** What this task involves **
Set the data down again, exactly as it reads, but without the pictures.

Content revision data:
▬▬▬▬▬▬▬▬▬▬
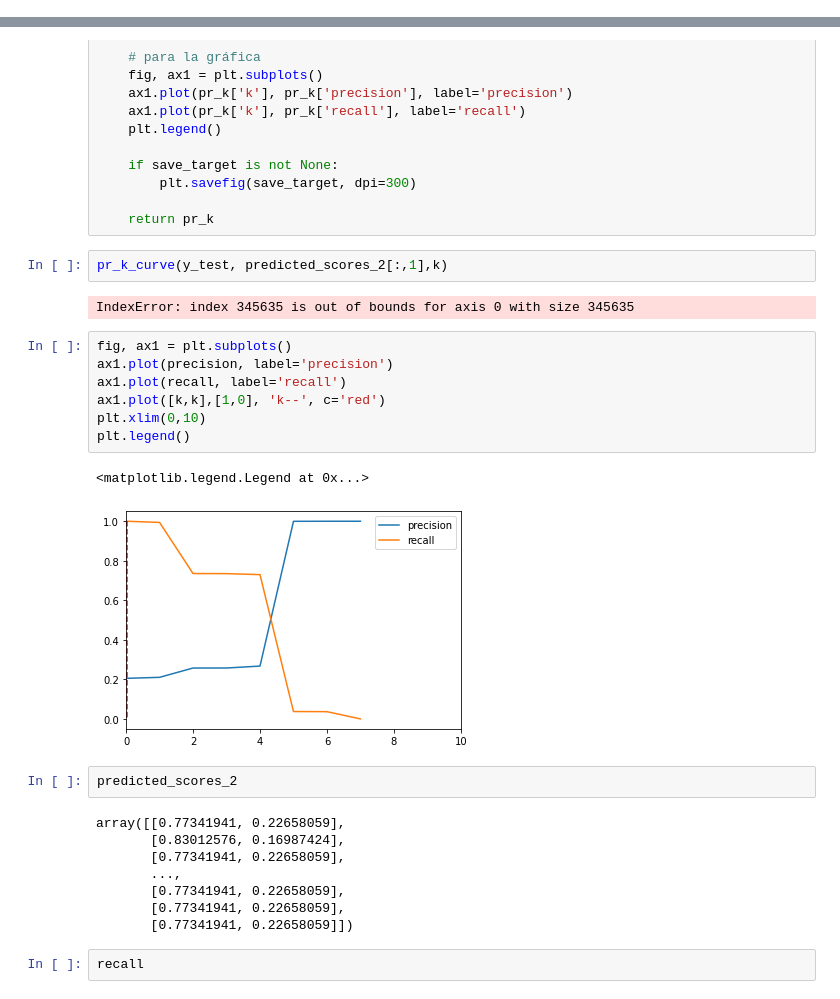
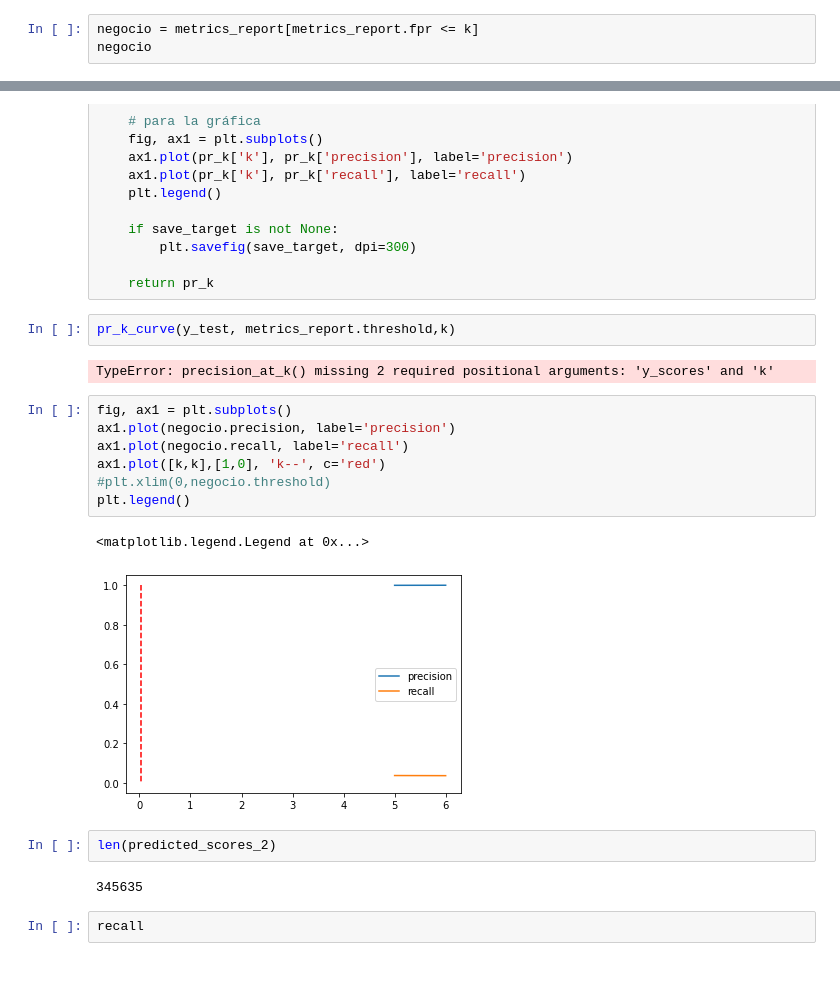
Before and after one commit to YusuriAR/Incidentes_c5, a Jupyter notebook: notebooks/SeleccionDeVariables.ipynb, the cells around one changed output, grey strips where cells are left out. Cells and saved outputs as stored; diff of their text form; blank space fills up the shorter version.

Commit message:
recall@k

```diff
--- a/notebooks/SeleccionDeVariables.ipynb
+++ b/notebooks/SeleccionDeVariables.ipynb
@@ -417,0 +438,3 @@ from datetime import datetime
+# %%
+negocio = metrics_report[metrics_report.fpr <= k]
+negocio
@@ -468,29 +489,23 @@ def pr_k_curve(y_true, y_scores, save_target):
 
     return pr_k
 # %%
-pr_k_curve(y_test, predicted_scores_2[:,1],k)
+pr_k_curve(y_test, metrics_report.threshold,k)
 # %% [output]
-IndexError: index 345635 is out of bounds for axis 0 with size 345635
+TypeError: precision_at_k() missing 2 required positional arguments: 'y_scores' and 'k'
 # %%
 fig, ax1 = plt.subplots()
-ax1.plot(precision, label='precision')
-ax1.plot(recall, label='recall')
+ax1.plot(negocio.precision, label='precision')
+ax1.plot(negocio.recall, label='recall')
 ax1.plot([k,k],[1,0], 'k--', c='red')
-plt.xlim(0,10)
+#plt.xlim(0,negocio.threshold)
 plt.legend()
 # %% [output]
 <matplotlib.legend.Legend at 0x...>
-[figure, old version]
+[figure, new version]
-# %%
-predicted_scores_2
-# %% [output]
-array([[0.77341941, 0.22658059],
-       [0.83012576, 0.16987424],
-       [0.77341941, 0.22658059],
-       ...,
-       [0.77341941, 0.22658059],
-       [0.77341941, 0.22658059],
-       [0.77341941, 0.22658059]])
+# %%
+len(predicted_scores_2)
+# %% [output]
+345635
 # %%
 recall
 # %% [output]
```
Also changed, not shown: parts of 8 cells of this notebook.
▬▬▬▬▬▬▬▬▬▬
** Your solution **
Before and after one commit to YusuriAR/Incidentes_c5, a Jupyter notebook: notebooks/SeleccionDeVariables.ipynb, the cells around one changed output, grey strips where cells are left out. Cells and saved outputs as stored; diff of their text form; blank space fills up the shorter version.

Commit message:
recall@k

```diff
--- a/notebooks/SeleccionDeVariables.ipynb
+++ b/notebooks/SeleccionDeVariables.ipynb
@@ -417,0 +438,3 @@ from datetime import datetime
+# %%
+negocio = metrics_report[metrics_report.fpr <= k]
+negocio
@@ -468,29 +489,23 @@ def pr_k_curve(y_true, y_scores, save_target):
 
     return pr_k
 # %%
-pr_k_curve(y_test, predicted_scores_2[:,1],k)
+pr_k_curve(y_test, metrics_report.threshold,k)
 # %% [output]
-IndexError: index 345635 is out of bounds for axis 0 with size 345635
+TypeError: precision_at_k() missing 2 required positional arguments: 'y_scores' and 'k'
 # %%
 fig, ax1 = plt.subplots()
-ax1.plot(precision, label='precision')
-ax1.plot(recall, label='recall')
+ax1.plot(negocio.precision, label='precision')
+ax1.plot(negocio.recall, label='recall')
 ax1.plot([k,k],[1,0], 'k--', c='red')
-plt.xlim(0,10)
+#plt.xlim(0,negocio.threshold)
 plt.legend()
 # %% [output]
 <matplotlib.legend.Legend at 0x...>
-[figure, old version]
+[figure, new version]
-# %%
-predicted_scores_2
-# %% [output]
-array([[0.77341941, 0.22658059],
-       [0.83012576, 0.16987424],
-       [0.77341941, 0.22658059],
-       ...,
-       [0.77341941, 0.22658059],
-       [0.77341941, 0.22658059],
-       [0.77341941, 0.22658059]])
+# %%
+len(predicted_scores_2)
+# %% [output]
+345635
 # %%
 recall
 # %% [output]
```
Also changed, not shown: parts of 8 cells of this notebook.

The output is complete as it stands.